States during the 20th century, both popular and classical. He is
particularly interested in theoretical questions of history, identity and
politics. His book What Will I Be: American Music and Cold
War Identity (Oxford University Press, 2017) traced the changing
relationship between music and identity in music of the 1950s, from doo-wop to
John Cage. He has also published an article on Leonard Bernstein’s second
symphony and a review essay of the musical Hamilton. He is currently
writing a new book on 20th- and 21-century performances of early
American history, analyzing how these creative historiographic practices inform
contemporary political culture.
Originally from the San Francisco Bay Area, Dr. Gentry taught at the College of
William & Mary before coming to the University of Delaware. At
Delaware he teaches the music history sequence for undergraduates; graduate
seminars in research methods and various special topics; literature surveys of
symphonic and chamber repertoires, and general interest courses on soul,
hip-hop and LGBTQ musical history.
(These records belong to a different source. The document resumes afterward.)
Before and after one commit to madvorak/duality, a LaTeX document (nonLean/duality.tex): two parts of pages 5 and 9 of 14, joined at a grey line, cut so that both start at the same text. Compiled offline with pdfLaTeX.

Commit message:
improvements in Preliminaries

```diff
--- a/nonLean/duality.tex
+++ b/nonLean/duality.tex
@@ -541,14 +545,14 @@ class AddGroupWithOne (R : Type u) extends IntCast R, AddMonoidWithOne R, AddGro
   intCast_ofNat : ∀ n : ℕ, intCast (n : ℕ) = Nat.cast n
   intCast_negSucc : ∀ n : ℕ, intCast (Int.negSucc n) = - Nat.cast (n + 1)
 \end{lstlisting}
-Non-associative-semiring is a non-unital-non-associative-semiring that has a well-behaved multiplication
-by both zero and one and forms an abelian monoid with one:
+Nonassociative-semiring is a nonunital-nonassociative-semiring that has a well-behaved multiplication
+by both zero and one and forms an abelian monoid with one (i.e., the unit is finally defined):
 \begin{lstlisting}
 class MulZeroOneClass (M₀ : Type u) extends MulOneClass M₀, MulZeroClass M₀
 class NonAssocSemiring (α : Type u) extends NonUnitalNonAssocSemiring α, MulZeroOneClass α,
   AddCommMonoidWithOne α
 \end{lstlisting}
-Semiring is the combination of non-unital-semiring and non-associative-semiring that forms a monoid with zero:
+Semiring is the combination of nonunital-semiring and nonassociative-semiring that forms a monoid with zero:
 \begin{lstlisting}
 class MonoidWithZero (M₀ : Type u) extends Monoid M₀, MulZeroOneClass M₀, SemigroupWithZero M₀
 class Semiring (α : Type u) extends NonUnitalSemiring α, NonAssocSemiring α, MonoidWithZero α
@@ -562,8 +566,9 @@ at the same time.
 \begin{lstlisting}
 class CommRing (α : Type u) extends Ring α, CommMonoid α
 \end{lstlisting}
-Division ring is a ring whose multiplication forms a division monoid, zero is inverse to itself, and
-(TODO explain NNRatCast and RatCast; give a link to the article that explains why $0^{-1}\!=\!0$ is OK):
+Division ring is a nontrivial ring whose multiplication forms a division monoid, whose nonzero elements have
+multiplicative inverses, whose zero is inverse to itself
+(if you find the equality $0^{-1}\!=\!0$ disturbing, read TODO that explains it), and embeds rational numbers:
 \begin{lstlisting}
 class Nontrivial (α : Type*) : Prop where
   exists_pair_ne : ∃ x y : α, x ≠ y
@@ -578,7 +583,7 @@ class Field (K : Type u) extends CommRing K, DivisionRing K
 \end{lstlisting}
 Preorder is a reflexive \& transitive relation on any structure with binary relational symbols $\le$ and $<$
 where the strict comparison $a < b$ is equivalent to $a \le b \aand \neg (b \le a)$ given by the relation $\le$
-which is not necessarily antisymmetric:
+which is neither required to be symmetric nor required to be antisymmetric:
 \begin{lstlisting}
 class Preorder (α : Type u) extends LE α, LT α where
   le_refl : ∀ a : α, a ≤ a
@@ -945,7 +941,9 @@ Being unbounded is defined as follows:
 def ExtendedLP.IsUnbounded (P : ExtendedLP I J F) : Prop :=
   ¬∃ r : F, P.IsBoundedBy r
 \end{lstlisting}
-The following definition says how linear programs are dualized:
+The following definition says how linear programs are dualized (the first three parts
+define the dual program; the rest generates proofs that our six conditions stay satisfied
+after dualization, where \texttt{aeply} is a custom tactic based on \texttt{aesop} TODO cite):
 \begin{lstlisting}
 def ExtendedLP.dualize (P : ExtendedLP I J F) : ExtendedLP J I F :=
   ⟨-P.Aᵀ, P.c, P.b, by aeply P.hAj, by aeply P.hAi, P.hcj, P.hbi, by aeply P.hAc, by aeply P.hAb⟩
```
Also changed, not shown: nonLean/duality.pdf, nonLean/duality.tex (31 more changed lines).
He has also served a term as an at-large
member of the national council of the American Musicological Society, and
two terms as president of the society’s mid-Atlantic chapter.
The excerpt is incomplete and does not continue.